Jury Finds Monsanto Liable for PCB Pollution
By Cat Lazaroff
ANNISTON, Alabama, February 25, 2002 (ENS) - Chemical giant Monsanto is responsible for polluting the town of Anniston, Alabama, with tons of toxic PCBs, a jury ruled Friday. The ruling is a major victory for residents of the contaminated town, who have sued the company over damage to their property, to their health, and to their emotional well being.
The damages phase of the lawsuit could mean millions of dollars in awards against Monsanto.
In Alabama, the claim of outrage - a count almost never claimed or won - requires that the plaintiffs prove conduct "so outrageous in character and extreme in degree as to go beyond all possible bounds of decency so as to be regarded as atrocious and utterly intolerable in civilized society."
John Hunter, chair and CEO of Solutia Inc., the company that Monsanto spun off in 1997 to handle its chemical division, said today in a prepared statement that Solutia is "extremely disappointed with the jury's verdict."

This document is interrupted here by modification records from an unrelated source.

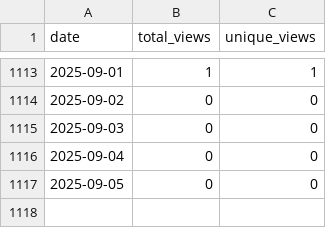
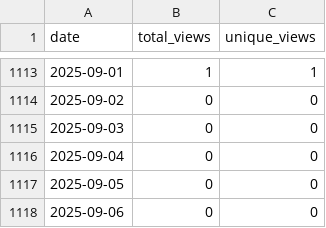
Before and after one commit to wumphlett/COMP-5710, a CSV file: .traffic/views.csv, drawn as a sheet; only a part is shown, gaps mark what is left out.

```diff
--- a/.traffic/views.csv
+++ b/.traffic/views.csv
@@ -1117 +1117,2 @@ date,total_views,unique_views
 2025-09-05,0,0
+2025-09-06,0,0
```
Also changed, not shown: .traffic/clones.csv, 3 other files.
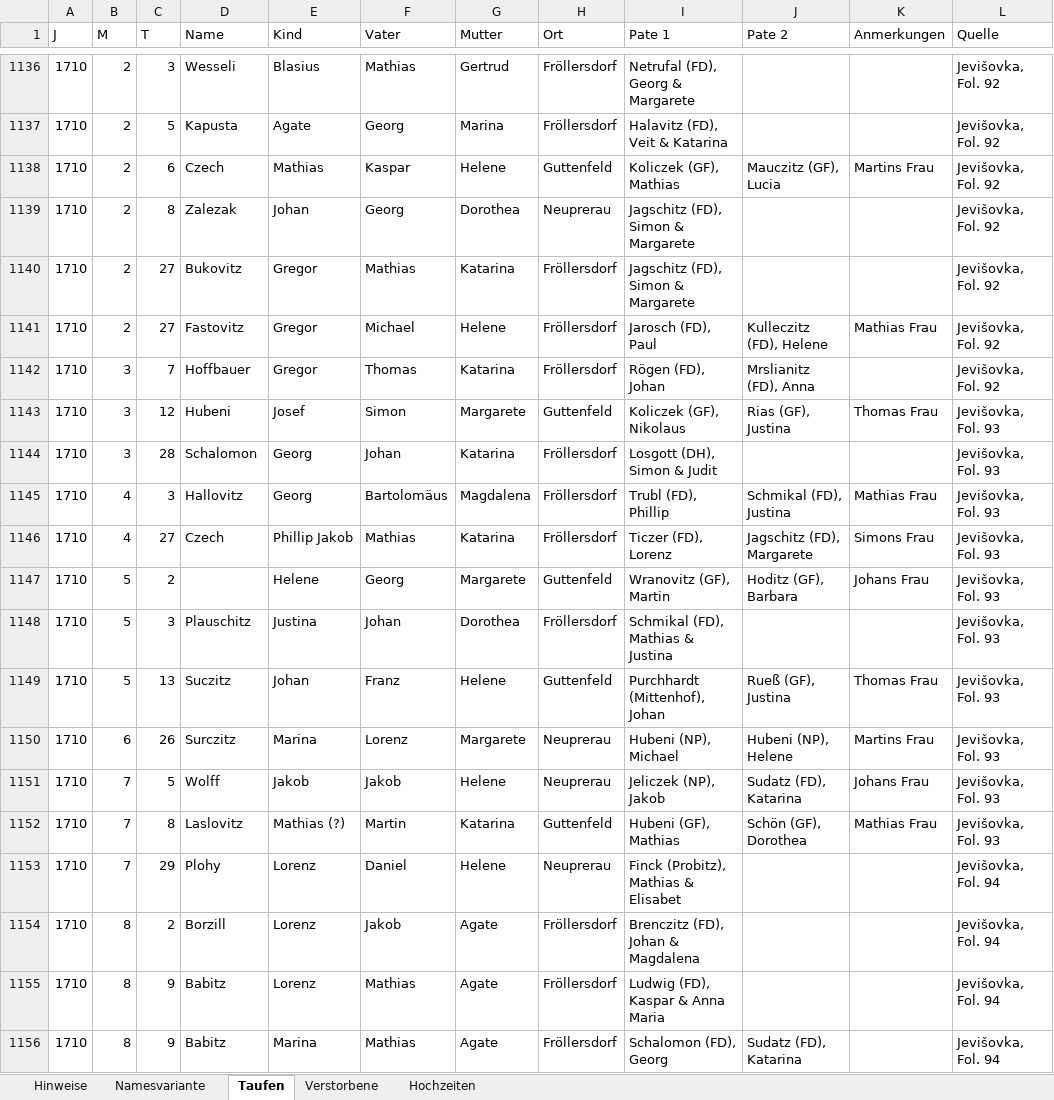
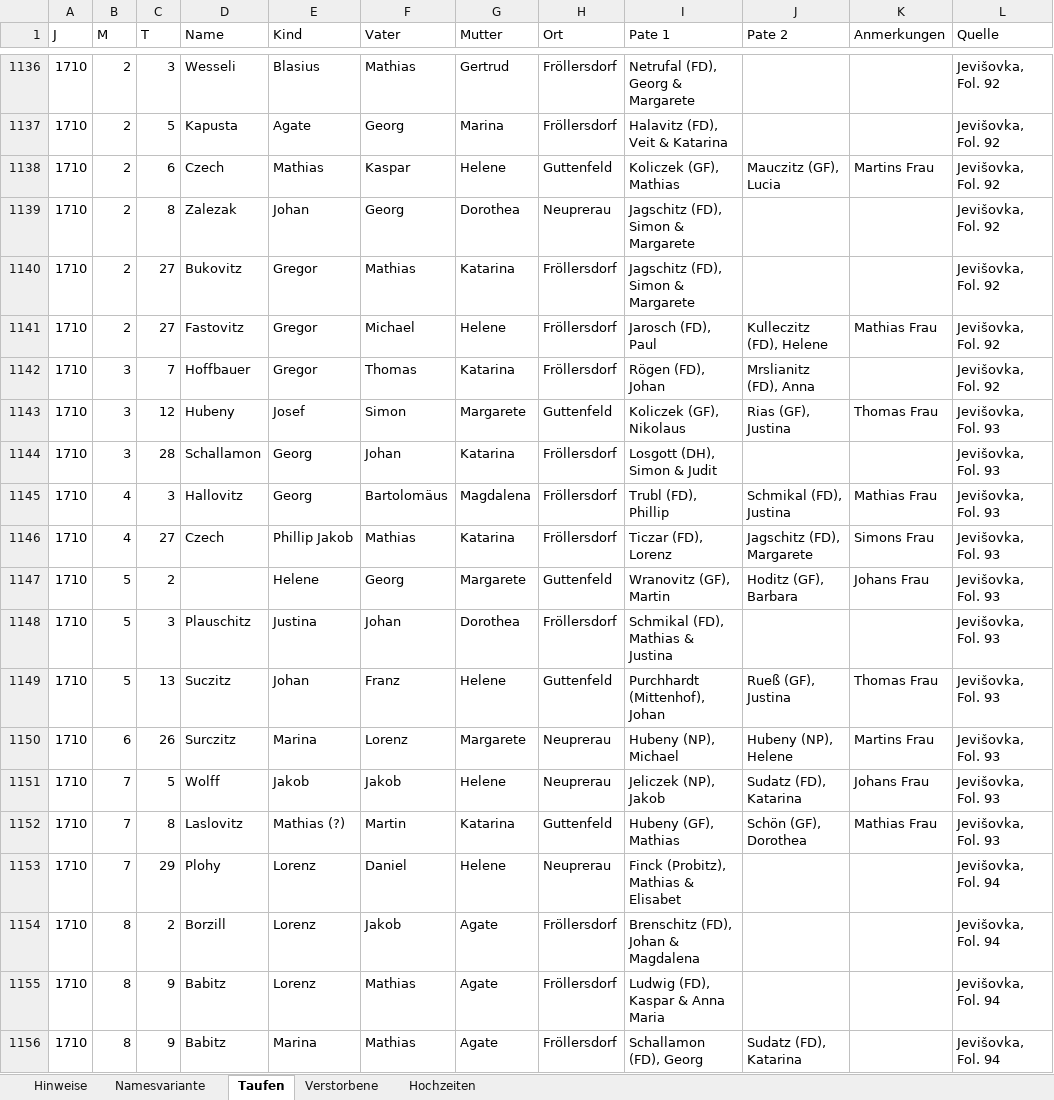
Before and after one commit to jmplonka/Ahnenforschung-OFB, an Excel workbook: Breclav.xlsx, sheet Taufen, drawn as a sheet; only a part is shown, gaps mark what is left out; values as stored, in another font and other column widths than the file's, no borders; the diff covers the shown part only; the diff names each change by its address in the sheet, - before the commit and + after, or states it on an @@ line.

```diff
--- a/Breclav.xlsx (sheet Taufen)
+++ b/Breclav.xlsx (sheet Taufen)
-D1143 (Name): Hubeni
+D1143 (Name): Hubeny
-D1144 (Name): Schalomon
+D1144 (Name): Schallamon
-I1146 (Pate 1): Ticzer (FD), Lorenz
+I1146 (Pate 1): Ticzar (FD), Lorenz
-I1150 (Pate 1): Hubeni (NP), Michael
+I1150 (Pate 1): Hubeny (NP), Michael
-J1150 (Pate 2): Hubeni (NP), Helene
+J1150 (Pate 2): Hubeny (NP), Helene
-I1152 (Pate 1): Hubeni (GF), Mathias
+I1152 (Pate 1): Hubeny (GF), Mathias
-I1154 (Pate 1): Brenczitz (FD), Johan & Magdalena
+I1154 (Pate 1): Brenschitz (FD), Johan & Magdalena
-I1156 (Pate 1): Schalomon (FD), Georg
+I1156 (Pate 1): Schallamon (FD), Georg
```
Also changed, not shown: 522 edited cells elsewhere in this sheet, sheet Verstorbene, sheet Hochzeiten, sheet Namesvariante, sheet Hinweise, hidden cells.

"We understand that Anniston residents have concerns about PCBs in their community," Hunter said. "As we've said from the beginning, regardless of the result in this case, we're committed to doing what's fair to deal properly with the impacts of previous PCB production at our plant."
The ruling is the latest stage in the seven year old case, which was launched after the citizens of Anniston learned that Monsanto had dumped PCBs - polychlorinated biphenyls - into the town's creeks, and buried the chemicals in a nearby landfill, for four decades.
PCBs are listed as suspected human carcinogens by the U.S. Environmental Protection Agency (EPA), and are known to cause cancer in laboratory animals. In humans, exposure to PCBs can cause development problems, neurological defects, skin ailments and other diseases.
In 1996, one of Monsanto's PCB dumps in Anniston sprung a leak, and residents of the small town began learning for the first time the extent of the contamination in their communities. But Monsanto knew about the problem decades earlier.
Internal memos obtained by the plaintiff's lawyers and presented at the trial showed that Monsanto knew as early as the mid-1960s that PCB contamination could pose a risk to Anniston's residents, and that it was already harming wildlife in polluted streams.
In 1970, Monsanto employee W.B. Papageorge sent a memo to employees regarding what to say about the dangers of PCBs.
"It was emphasized that that we must continue to emphasize to all remaining users of PCB's the importance of preventing escape to the environment," Papageorge wrote, "and we must ensure that these warnings are fully documented so that they will support the action we have taken in this area should we become involved in legal actions."
The company did not install pollution controls at its Anniston facilities until 1970. Some of the 3,500 plaintiffs in the case have PCB levels in their blood of 27 times the national average.
Monsanto and Solutia Inc. have already spent more than $85 million to test and clean up Anniston's water and soil, and to settle other lawsuits in nearby communities.
"We've made solid progress to date in investigating and cleaning up PCBs in the Anniston area," said Solutia chair Hunter. "For example, more than 8,000 acres of land have been investigated to determine what needs to be done, and more than 5,000 samples of soil, water, sediment and fish have been collected. About 300 acres of land and more than a mile of drainage ditches have been cleaned."
The companies will now likely face millions or billions of dollars in damages claims from the 15,000 people now suing Monsanto - and thousands more are likely to join future lawsuits.
More information on Monsanto and PCB contamination in Anniston is available from the Environmental Working Group at: http://www.chemicalindustryarchives.org/dirtysecrets/annistonindepth/intro.asp